To use a term that would fit in with the time the story is set in, the entire campaign features such a wicked sense of humor it’s enough to make one blush.
That sense of humor is apparent in the posters in how everything is staged like the promotional photos from an amateur stage production of the story, with the actors posed on a rock with plants placed around them and a painting of a scenic backdrop behind them.
In the trailers it’s more subtle but still very much there. It takes the form of arched eyebrows and sly, suppressed smiles. And volumes could be written about that moment Emma looks at the woman next to her while delicately putting a strawberry in her mouth.
It’s a great example of how to sell a movie that retains its period setting while clearly offering something relevant to the audience, showing modern awareness that is still respectful of the original. More than that, it just looks like a lot of fun.
Picking Up The Spare
Costume designer Alexandra Byrne was interviewed about collaborating with de Wilde on the look of the characters and more.
Taylor-Joy was interviewed again about how this movie allowed her to expand her range a bit as well as her experience working with de Wilde. Another had her talking about adding a sense of whimsy to a very dramatic story.
MovieClips got an exclusive clip of a key scene between Emma and her potential suitor.
The locations featured in the movie were the subject of the latest installment of Focus Features’ “Reel Destinations” web series. The film’s food was also given the spotlight in another featurette.
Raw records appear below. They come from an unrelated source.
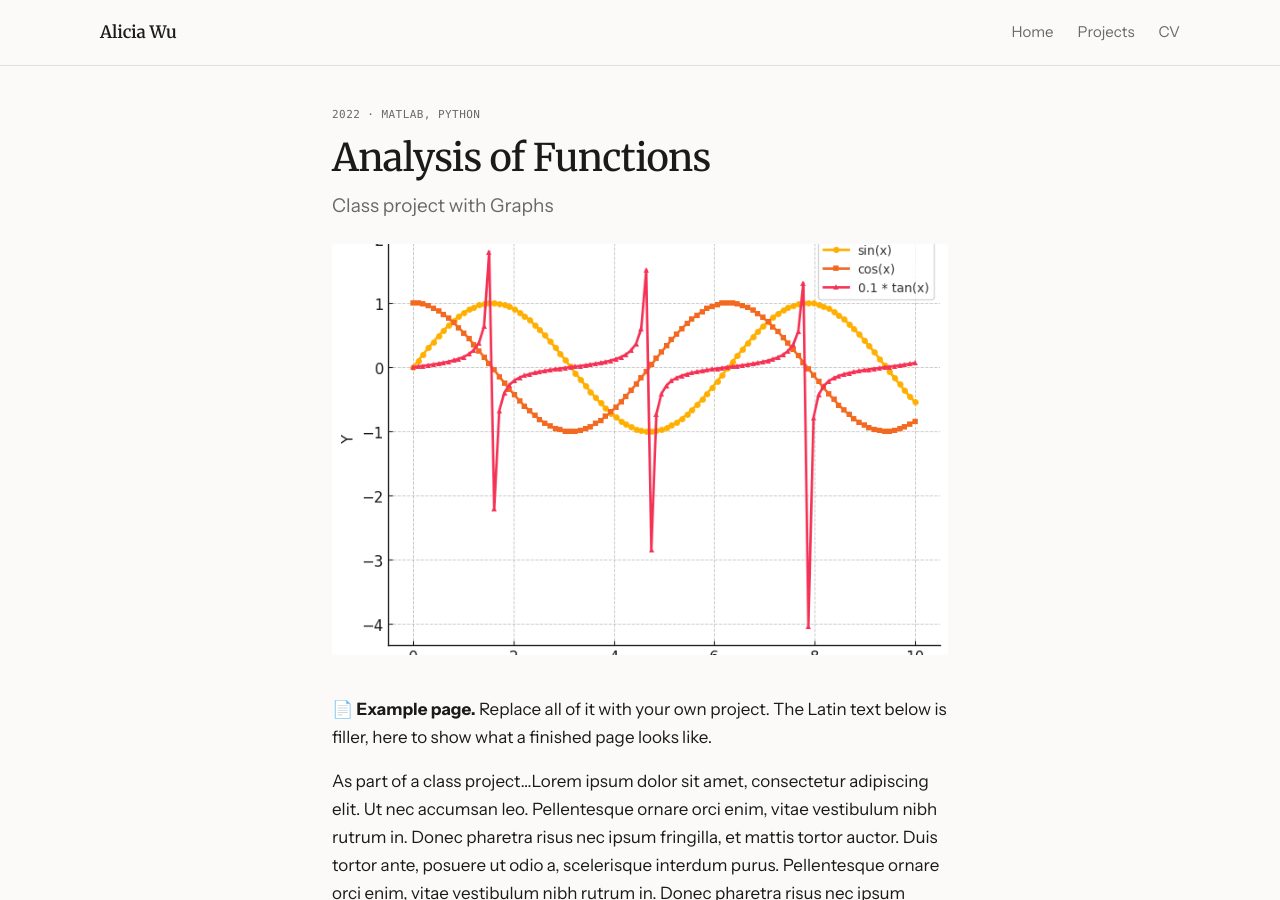
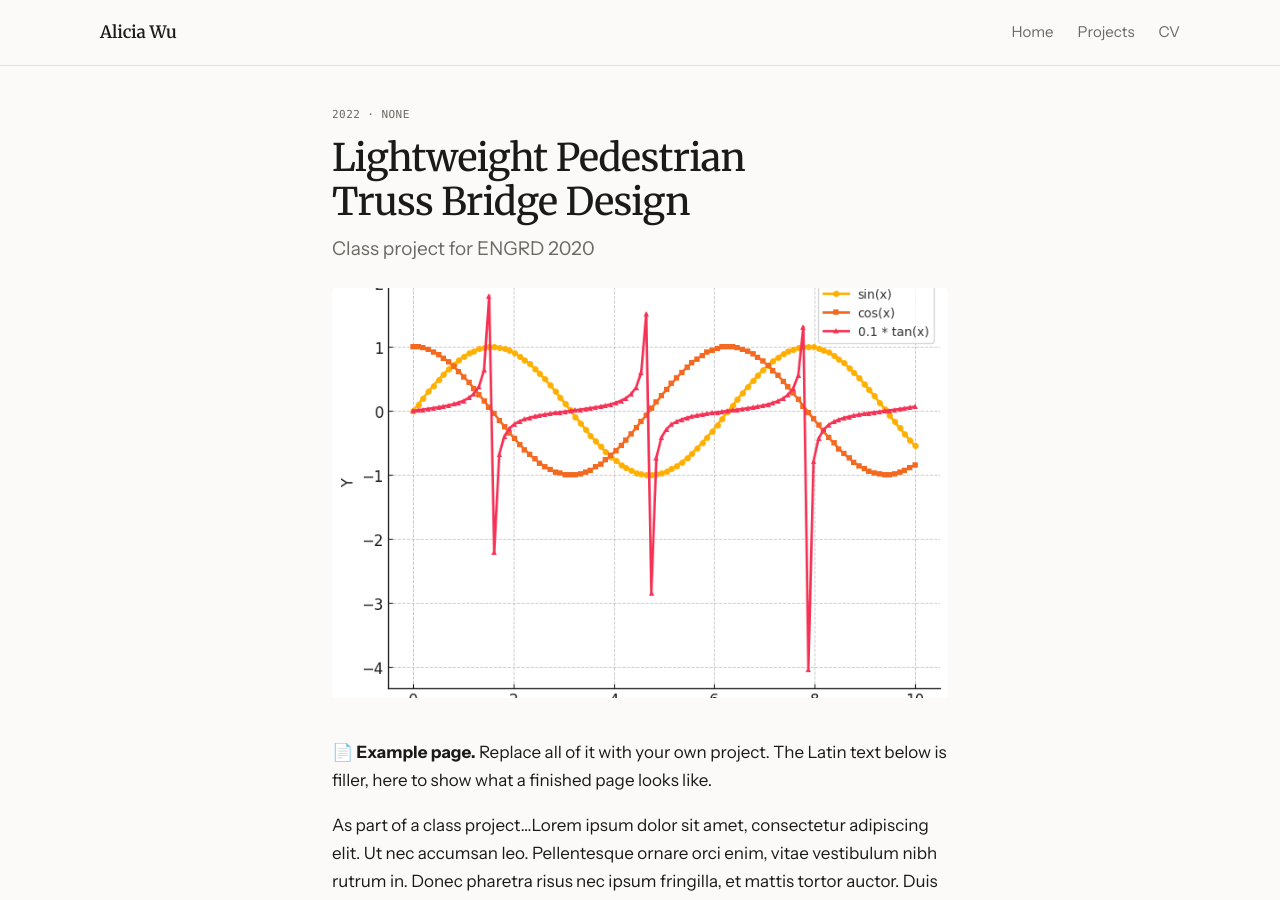
Before and after one commit to aj686-bot/portfolio, a Jekyll site: the page built from _projects/2022-trig-analysis.md, in a window 1280 px wide and 900 px high. Built offline with Jekyll 4.4.1, drawn with Linux system fonts in a browser that asks for light colours.

Commit message:
Update 2022-trig-analysis.md

```diff
--- a/_projects/2022-trig-analysis.md
+++ b/_projects/2022-trig-analysis.md
@@ -1,11 +1,10 @@
 ---
 layout: project
-title: Analysis of Functions
-description: Class project with Graphs
+title: Lightweight Pedestrian Truss Bridge Design
+description: Class project for ENGRD 2020
 technologies:
-  - MATLAB
-  - Python
-featured: false   # change to true to always show this project on your home page
+  - None
+featured: true   # change to true to always show this project on your home page
 image: /assets/images/function-graph.png
 imagealt: Line plot titled "Analysis of Standard Functions" showing sin(x), cos(x) and 0.1*tan(x) for x from 0 to 10
 ---
```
There were further featurettes where the cast gave etiquette lessons and shared stories from the set.
A later interview with de Wilde had her talking about the movie’s early home video release.